According to the Guidelines for Community Standard for Maternal/Newborn Screening For Alcohol/Substance Use set forth by the Massachusetts Department of Public Health (DPH), all pregnant women undergoing prenatal care should be screened for use of controlled substances and alcohol throughout pregnancy. A pregnant woman who tests positive for controlled substances such as cannabinoids throughout her pregnancy will have to endure having her newborn baby drug tested following birth also, without her consent. If the baby tests positive, DCF intervenes. If the baby tests positive, the mother is denied the ability to breastfeed. If the baby tests positive, the all important first hours of bonding and healing from birth tend to be interrupted.
From my perspective as a mother who understands what it takes to get a breastfeeding relationship underway, and an RN who specializes in women’s health – this intervention may very well put the new family unit at risk of challenges and obstacles from the start. I feel strongly that this interference places families at greater risk than medical/therapeutic cannabis use ever could. That is my biased opinion and I stand by it with good reason. I have been in contact with too many good families, too many women who struggle after DCF has closed their investigation once it was determined that the newborn and other children in the family were not being abused or neglected. I have heard from families who planned to breastfeed and because they weren’t allowed to do so in the hospital, they struggle to afford formula.I have heard from women who endured the trauma that often accompanies DCF involvement – they report symptoms of postpartum anxiety, depression, psychosis as their hormones are spiraling out of control because they don’t have any of the protective benefits that breastfeeding provides to freshly postpartum women. My heart breaks for them. Their decision to use cannabis during pregnancy resulted in DCF interfering with their lives. And now they live with great regret, and in some cases require serious medical help ranging from starting a new cocktail of prescribed psychiatric medications, to hospitalization for their flourishing mental health crisis.
This pregnancy, birth, motherhood game is challenging enough

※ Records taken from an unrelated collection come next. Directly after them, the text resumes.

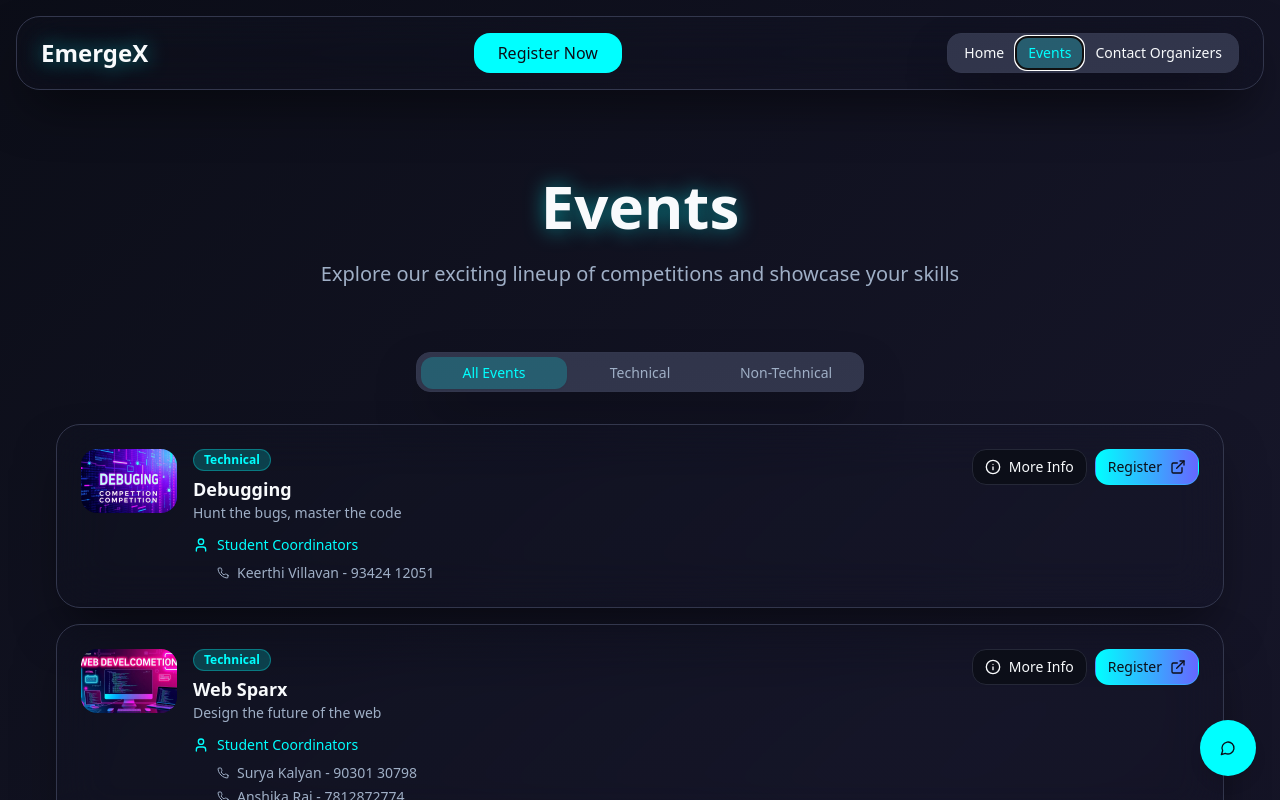
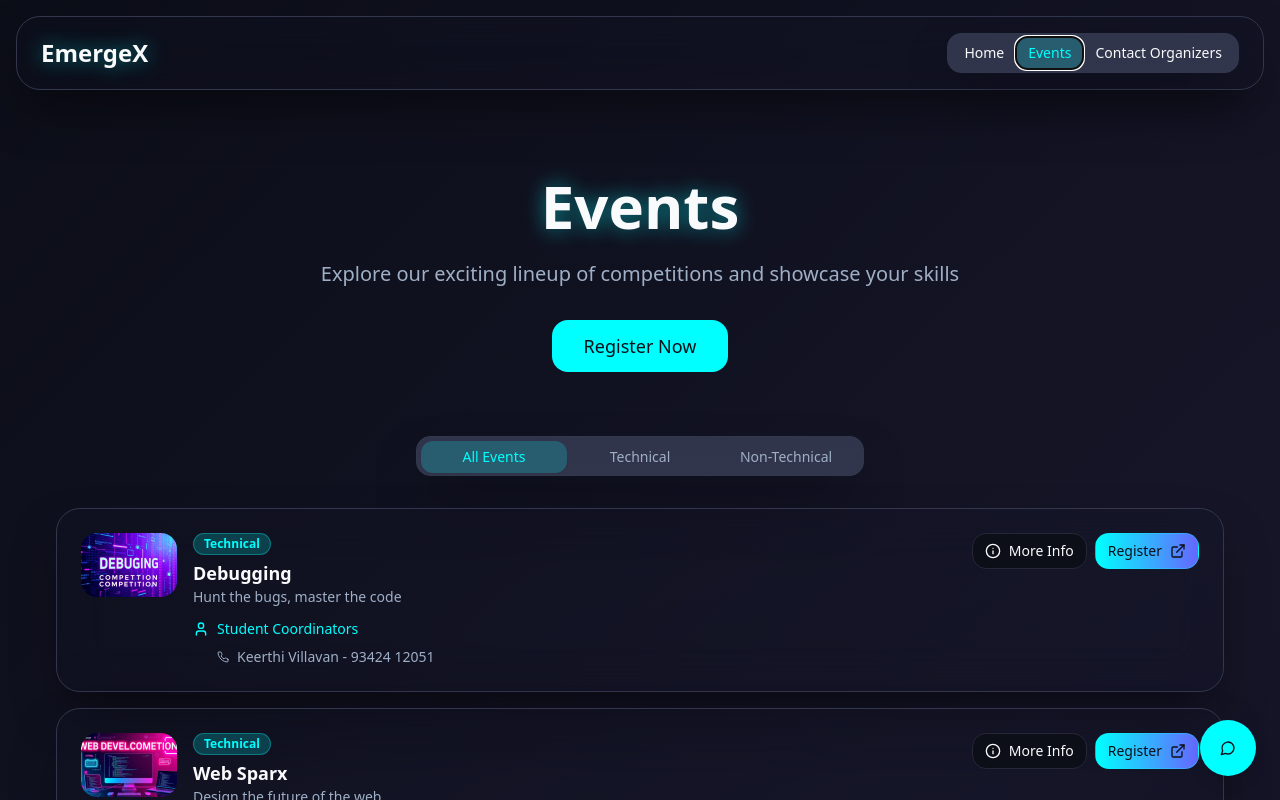
Before and after one commit to Skharshavardhan/EmergeX2k25, a React (Vite) app: page / in a window 1280 px wide. Both pictures are taken after a click on the tab "Events". Shown: the top 800 px of the page. Built offline with nearby package versions, Linux system fonts and the light colour scheme; the HTML template or start-up script is replaced by a standard one.

Commit message:
Move registration link

```diff
--- a/src/components/EventsSection.tsx
+++ b/src/components/EventsSection.tsx
@@ -9,9 +9,17 @@ const EventsSection = () => {
           <h2 className="text-4xl md:text-6xl font-bold text-glow-primary mb-6">
             Events
           </h2>
-          <p className="text-xl text-muted-foreground max-w-3xl mx-auto">
+          <p className="text-xl text-muted-foreground max-w-3xl mx-auto mb-8">
             Explore our exciting lineup of competitions and showcase your skills
           </p>
+
+          {/* Registration Button */}
+          <button
+            onClick={() => window.open('https://linktr.ee/emergex2k25', '_blank')}
+            className="px-8 py-3 bg-primary text-primary-foreground rounded-lg hover:bg-primary/90 transition-colors duration-300 font-medium text-lg"
+          >
+            Register Now
+          </button>
         </div>
 
         {/* Events List */}
--- a/src/pages/Index.tsx
+++ b/src/pages/Index.tsx
@@ -20,14 +20,6 @@ const Index = () => {
               <div className="text-2xl font-bold">
                 <span className="text-glow-primary">EmergeX</span>
               </div>
-
-              {/* Registration Button */}
-              <button
-                onClick={() => window.open('https://linktr.ee/emergex2k25', '_blank')}
-                className="px-6 py-2 bg-primary text-primary-foreground rounded-lg hover:bg-primary/90 transition-colors duration-300 font-medium"
-              >
-                Register Now
-              </button>
 
               {/* Tab Navigation */}
               <TabsList className="glass-card">
```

It is challenging enough to carry a baby for forty weeks, birth a baby, heal from birth, and then learn how to take care of a newborn, or integrate a new baby into an existing family unit. DCF involvement adds a layer of stress that puts many families over the edge. In some cases, such intervention from agencies developed to protect vulnerable people, in this case children and families, is absolutely necessary. Yet when it comes to medical cannabis, I feel the very system that is supposed to protect families causes more harm than good in more cases than not. The risk of DCF involvement directly following labor, delivery, and birth of my second daughter is not something I am willing to endure. I have suffered a bit without medical cannabis, but for me and my family – the benefit of me suffering with some insomnia outweighed the risk of DCF interference in our lives. Again, I’m not willing to compromise the health and wellbeing of my family. It shouldn’t be this way, but for now, it is.
Featured Photo Credit: Mark Fratoni